Work instruction: Every line of the data below that holds the string "amber" needs to be reported.
* * * *
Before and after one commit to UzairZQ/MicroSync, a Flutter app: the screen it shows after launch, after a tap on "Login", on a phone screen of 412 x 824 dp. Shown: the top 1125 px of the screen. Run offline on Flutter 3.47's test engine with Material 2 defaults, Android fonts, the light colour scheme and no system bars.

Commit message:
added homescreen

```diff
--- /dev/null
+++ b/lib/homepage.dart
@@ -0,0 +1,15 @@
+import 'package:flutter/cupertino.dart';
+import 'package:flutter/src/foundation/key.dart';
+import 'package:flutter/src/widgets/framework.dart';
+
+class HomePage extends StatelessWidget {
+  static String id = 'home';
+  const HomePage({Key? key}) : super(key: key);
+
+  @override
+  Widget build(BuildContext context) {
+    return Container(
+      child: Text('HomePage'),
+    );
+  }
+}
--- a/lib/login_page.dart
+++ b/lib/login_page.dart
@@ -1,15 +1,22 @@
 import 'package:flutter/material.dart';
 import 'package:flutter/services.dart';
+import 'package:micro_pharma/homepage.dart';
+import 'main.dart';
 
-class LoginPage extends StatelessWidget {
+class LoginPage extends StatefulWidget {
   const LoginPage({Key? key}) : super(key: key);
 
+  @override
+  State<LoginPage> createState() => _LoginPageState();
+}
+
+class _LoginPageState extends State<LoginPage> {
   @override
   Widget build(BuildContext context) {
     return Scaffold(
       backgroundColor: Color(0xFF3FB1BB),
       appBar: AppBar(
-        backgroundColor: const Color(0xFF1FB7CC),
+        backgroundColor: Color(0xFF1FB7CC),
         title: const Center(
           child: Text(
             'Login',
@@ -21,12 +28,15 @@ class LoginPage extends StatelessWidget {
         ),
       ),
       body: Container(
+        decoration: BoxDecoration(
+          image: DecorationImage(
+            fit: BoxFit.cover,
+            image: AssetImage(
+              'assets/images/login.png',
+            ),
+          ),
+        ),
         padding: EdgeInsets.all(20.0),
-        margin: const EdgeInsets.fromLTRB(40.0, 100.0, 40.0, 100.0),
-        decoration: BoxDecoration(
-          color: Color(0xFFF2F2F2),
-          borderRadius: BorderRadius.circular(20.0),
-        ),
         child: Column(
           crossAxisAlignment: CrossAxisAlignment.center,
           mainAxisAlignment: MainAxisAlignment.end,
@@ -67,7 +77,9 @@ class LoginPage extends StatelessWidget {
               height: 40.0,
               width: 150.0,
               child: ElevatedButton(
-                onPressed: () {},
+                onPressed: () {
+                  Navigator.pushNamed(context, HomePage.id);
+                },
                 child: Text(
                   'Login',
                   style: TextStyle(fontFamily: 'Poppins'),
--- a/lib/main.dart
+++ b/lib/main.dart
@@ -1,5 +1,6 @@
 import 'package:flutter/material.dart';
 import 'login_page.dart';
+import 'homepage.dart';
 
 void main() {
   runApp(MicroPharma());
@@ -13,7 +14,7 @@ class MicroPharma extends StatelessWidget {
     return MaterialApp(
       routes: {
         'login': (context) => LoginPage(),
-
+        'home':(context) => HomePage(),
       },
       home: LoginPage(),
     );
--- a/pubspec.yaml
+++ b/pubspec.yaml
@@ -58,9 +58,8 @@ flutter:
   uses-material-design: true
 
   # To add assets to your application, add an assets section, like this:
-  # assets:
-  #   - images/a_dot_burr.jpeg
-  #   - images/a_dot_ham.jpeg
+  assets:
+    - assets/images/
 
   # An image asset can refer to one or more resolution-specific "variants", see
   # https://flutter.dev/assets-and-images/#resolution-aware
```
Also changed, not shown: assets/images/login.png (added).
* * * *
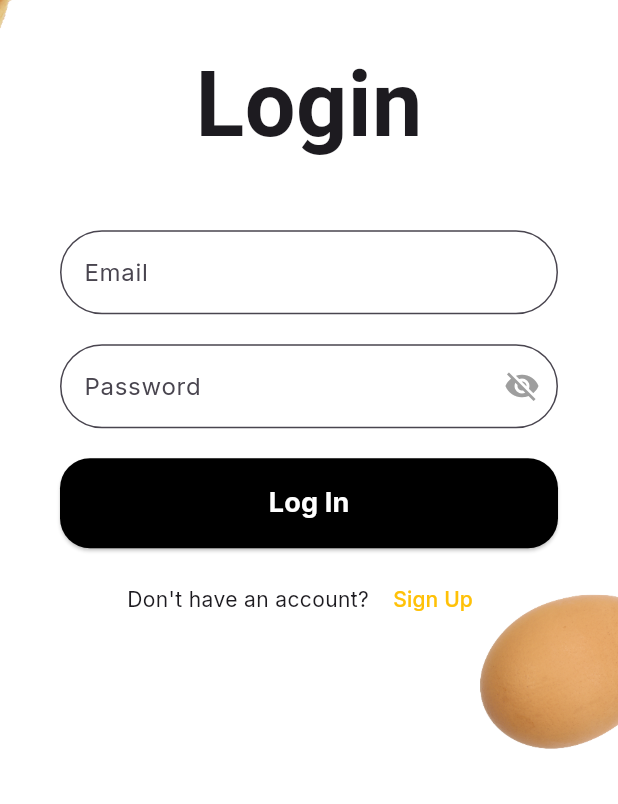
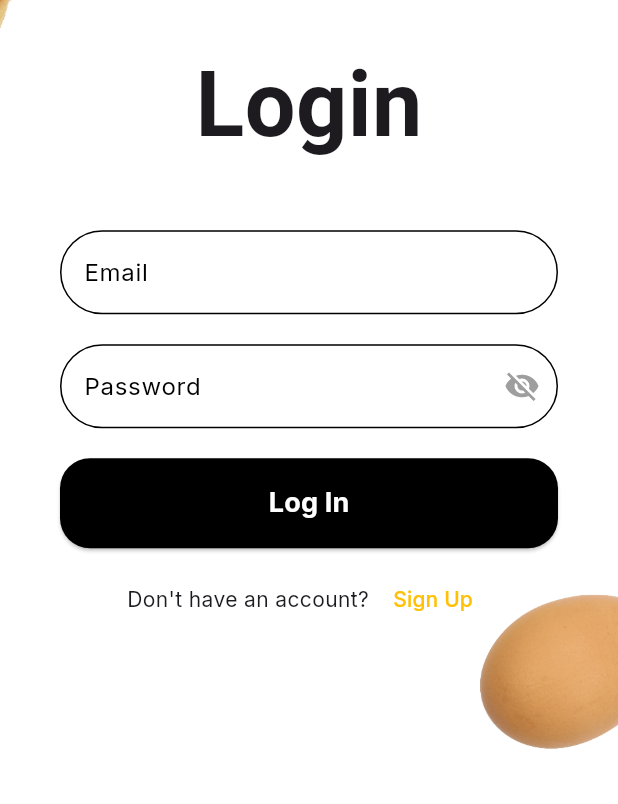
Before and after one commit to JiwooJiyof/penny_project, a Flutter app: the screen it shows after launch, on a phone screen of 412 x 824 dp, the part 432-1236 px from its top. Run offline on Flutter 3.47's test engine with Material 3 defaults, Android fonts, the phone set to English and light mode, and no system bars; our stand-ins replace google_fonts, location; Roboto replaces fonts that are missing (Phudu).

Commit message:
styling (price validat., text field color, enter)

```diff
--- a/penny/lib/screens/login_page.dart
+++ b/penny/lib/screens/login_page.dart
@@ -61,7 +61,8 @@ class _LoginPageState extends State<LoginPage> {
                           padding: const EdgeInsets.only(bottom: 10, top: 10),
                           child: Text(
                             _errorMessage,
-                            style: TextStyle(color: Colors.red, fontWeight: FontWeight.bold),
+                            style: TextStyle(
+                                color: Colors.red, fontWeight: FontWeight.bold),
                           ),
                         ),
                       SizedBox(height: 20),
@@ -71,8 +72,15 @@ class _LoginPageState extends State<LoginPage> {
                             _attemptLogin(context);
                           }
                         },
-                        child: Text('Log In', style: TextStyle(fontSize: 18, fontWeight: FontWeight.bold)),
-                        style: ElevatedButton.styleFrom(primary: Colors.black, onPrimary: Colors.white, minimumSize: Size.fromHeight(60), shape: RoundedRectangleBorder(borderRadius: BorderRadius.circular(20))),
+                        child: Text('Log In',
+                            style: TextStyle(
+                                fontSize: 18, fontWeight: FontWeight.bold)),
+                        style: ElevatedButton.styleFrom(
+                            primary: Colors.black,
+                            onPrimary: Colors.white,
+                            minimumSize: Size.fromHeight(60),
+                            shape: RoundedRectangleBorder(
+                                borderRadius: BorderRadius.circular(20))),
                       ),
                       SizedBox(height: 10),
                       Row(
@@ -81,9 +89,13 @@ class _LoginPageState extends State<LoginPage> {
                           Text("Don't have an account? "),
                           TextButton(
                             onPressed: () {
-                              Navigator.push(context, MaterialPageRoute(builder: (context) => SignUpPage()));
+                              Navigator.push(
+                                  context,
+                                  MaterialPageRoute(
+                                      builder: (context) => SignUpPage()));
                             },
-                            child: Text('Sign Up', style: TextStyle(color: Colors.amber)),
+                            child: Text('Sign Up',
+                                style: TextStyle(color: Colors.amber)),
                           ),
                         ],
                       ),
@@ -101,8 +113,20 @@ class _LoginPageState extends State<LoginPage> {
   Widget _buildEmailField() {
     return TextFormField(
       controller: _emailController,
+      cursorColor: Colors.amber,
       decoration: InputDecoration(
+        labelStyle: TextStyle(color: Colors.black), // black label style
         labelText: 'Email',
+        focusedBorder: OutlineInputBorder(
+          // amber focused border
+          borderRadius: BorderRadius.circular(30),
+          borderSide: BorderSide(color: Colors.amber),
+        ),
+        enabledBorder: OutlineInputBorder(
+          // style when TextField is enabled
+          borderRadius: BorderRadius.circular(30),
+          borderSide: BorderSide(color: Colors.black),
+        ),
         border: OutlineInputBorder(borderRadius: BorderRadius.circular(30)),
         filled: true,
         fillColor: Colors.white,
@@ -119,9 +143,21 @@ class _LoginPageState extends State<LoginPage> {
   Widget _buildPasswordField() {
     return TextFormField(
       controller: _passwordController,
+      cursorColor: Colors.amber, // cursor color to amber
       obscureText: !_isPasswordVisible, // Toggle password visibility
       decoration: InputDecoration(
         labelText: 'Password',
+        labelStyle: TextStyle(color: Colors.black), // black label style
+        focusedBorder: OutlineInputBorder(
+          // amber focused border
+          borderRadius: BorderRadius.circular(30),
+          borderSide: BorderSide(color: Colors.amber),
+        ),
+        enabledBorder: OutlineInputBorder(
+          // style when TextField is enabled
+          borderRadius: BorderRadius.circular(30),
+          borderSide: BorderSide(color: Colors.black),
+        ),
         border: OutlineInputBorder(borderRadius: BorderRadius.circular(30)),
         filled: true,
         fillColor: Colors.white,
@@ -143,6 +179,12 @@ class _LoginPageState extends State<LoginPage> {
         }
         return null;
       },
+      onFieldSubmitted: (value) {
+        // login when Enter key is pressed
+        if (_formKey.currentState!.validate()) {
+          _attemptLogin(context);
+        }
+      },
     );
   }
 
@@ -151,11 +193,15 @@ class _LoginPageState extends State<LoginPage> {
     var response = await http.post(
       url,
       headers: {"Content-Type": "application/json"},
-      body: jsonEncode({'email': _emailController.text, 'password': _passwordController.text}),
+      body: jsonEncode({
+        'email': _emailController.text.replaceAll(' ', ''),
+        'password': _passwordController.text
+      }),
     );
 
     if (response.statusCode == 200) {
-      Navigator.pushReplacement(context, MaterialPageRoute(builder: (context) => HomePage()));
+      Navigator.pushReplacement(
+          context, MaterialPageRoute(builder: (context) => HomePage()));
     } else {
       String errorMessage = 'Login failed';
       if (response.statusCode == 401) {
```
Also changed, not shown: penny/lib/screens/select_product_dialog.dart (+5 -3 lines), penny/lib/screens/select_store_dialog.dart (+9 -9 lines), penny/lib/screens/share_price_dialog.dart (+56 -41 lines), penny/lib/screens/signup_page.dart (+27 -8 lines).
* * * *
The answer:
-                            child: Text('Sign Up', style: TextStyle(color: Colors.amber)),
+                                style: TextStyle(color: Colors.amber)),
+      cursorColor: Colors.amber,
+          // amber focused border
+          borderSide: BorderSide(color: Colors.amber),
+      cursorColor: Colors.amber, // cursor color to amber
+          // amber focused border
+          borderSide: BorderSide(color: Colors.amber),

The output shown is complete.